Figure skating star Kim Yu-na met International Olympic Committee President Thomas Bach just before the end of the Sochi Winter Olympics. The IOC scheduled the meeting to discuss ways of developing the Youth Olympic Games.
The inaugural Summer Youth Olympics was held in Singapore in 2010 and the Winter Games in Innsbruck, Austria in 2012.
Also at the meeting were three other Olympic athletes who competed in the Innsbruck Games.
But speculation now focuses on whether Kim is getting closer to her goal of a seat on the Athletes' Commission of the IOC.
The Olympic Charter stipulates that the IOC consists of no more than 115 members, of whom at most 15 are chosen among Olympic athletes. The rest are 70 individual members, 15 from national Olympic committees and another 15 from international sports federations. As of February, the IOC had 107 members.
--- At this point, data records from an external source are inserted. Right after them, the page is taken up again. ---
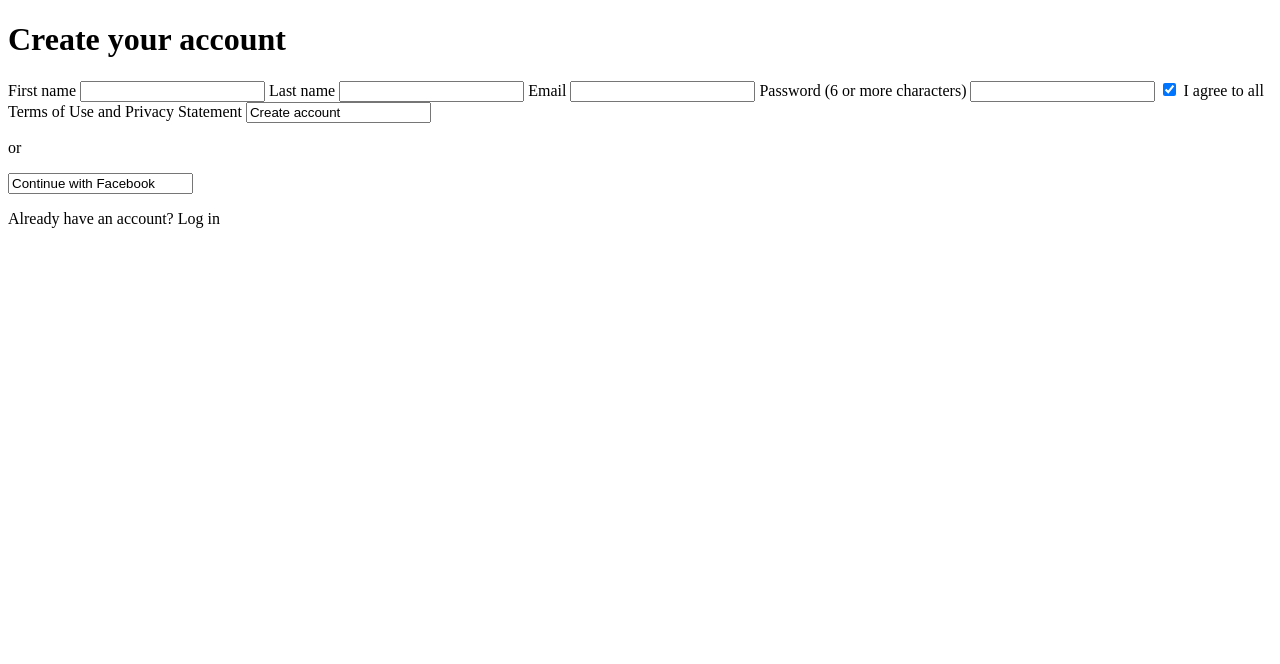
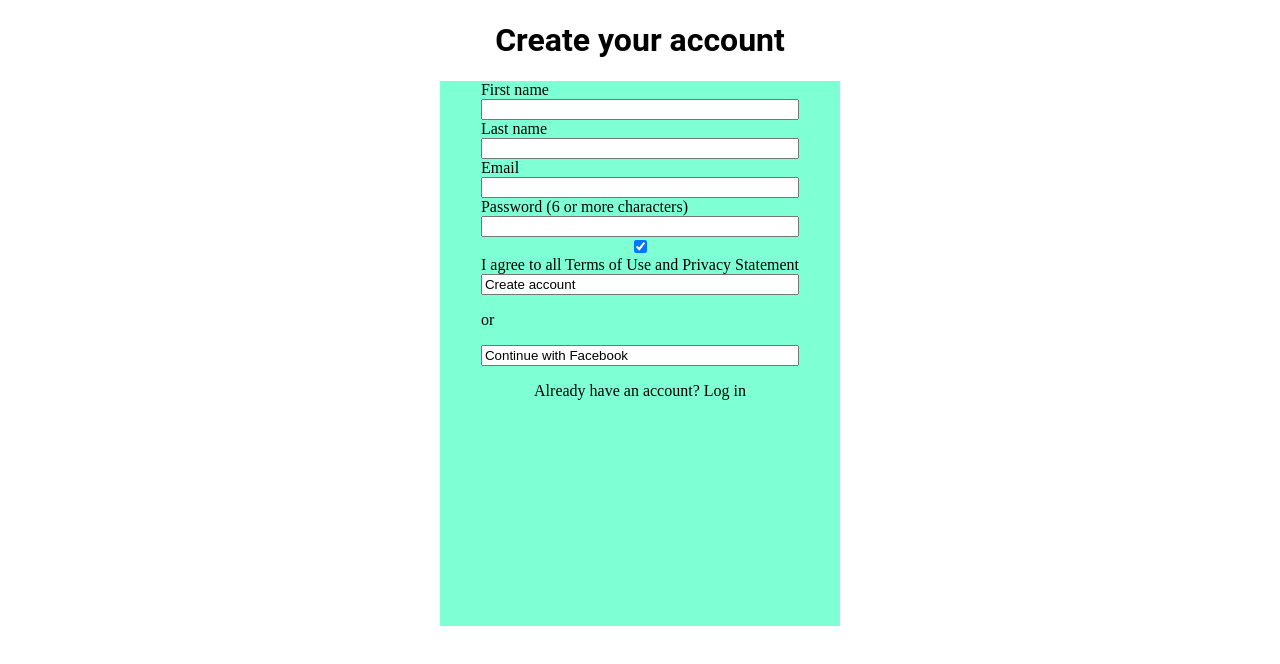
Before and after one commit to YaninaTrekhleb/sign-up-page-template, a plain HTML site: page index.html in a window 1280 px wide. Drawn offline with Linux system fonts and the light colour scheme.

Commit message:
Added css file.

```diff
--- a/index.css
+++ b/index.css
@@ -0,0 +1,28 @@
+/* Font link */
+<link href="https://fonts.googleapis.com/css?family=Roboto:300,300i,400,400i,500,500i,700,700i,900,900i&display=swap" rel="stylesheet">
+
+body {
+    max-width: 1200px;
+    margin: auto;
+}
+
+h1 {
+    font-family: 'Roboto', sans-serif;
+    text-align: center;
+}
+
+.form-input {
+    display: flex;
+    flex-direction: column;
+    justify-content: center;
+}
+
+.container {
+    background-color: aquamarine;
+    width: 400px;
+    height: 545px;
+    margin: auto;
+    display: flex;
+    flex-direction: column;
+    align-items: center;
+}
--- a/index.html
+++ b/index.html
@@ -13,9 +13,9 @@
     Create your account
 </h1>
 
-
+<div class="container">
     <form>
-    <div>
+        <div class="form-input">
             First name
             <input type="text" name="firstname">
             Last name
@@ -35,8 +35,8 @@
         </div>
     </form>
 
-<div>
 <p>Already have an account? Log in</p>
+
 </div>
 
 </body>
```
Lines whose indentation alone changed are shown as unchanged.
Twelve out of the 15 Athletes’ Commission members are chosen by vote -- eight are chosen from Summer Olympic athletes and four from the Winter Olympics -- and they serve eight-year terms. In order to prevent all members from ending their tenures at the same time, four Summer and two Winter Olympians are chosen each time. The remaining three are appointed by the IOC president.
To qualify for a seat on the Athletes' Commission, candidates must have won medals in the latest or previous Olympics. Each country gets to nominate only one athlete.
Korea already has Moon Dae-sung on the commission, who joined in 2008 as he won gold in taekwondo at the Athens Games in 2004. His eight-year term ends in 2016.
Already, Korea's highly decorated female lifter Jang Mi-ran and Jin Jong-oh, a three-time Olympic gold medalist in shooting, have said they want to try for Moon's slot in 2016.
This means Kim could vie for an IOC slot in 2018 only if both Jang and Jin drop their bids or fail to garner enough votes in 2016.
But some have managed to stretch the possibilities. Chinese badminton star Li Lingwei, considered one of the greatest players ever in that sport, joined the IOC as an "individual member" in 2012, when her decades of service to the sport and other Olympic committees were finally recognized.
Barbara Kendall, a yachtswoman from New Zealand, was chosen as an IOC athlete member in 2011, appointed by the president for her work in various Olympic committees since 2005. But she was later changed to an "individual member."
Kim has racked up credits by working as a goodwill ambassador for the Olympics since the 1st Innsbruck Youth Olympic Games in 2012. After her retirement, Kim still has many years to realize her dream of joining the IOC.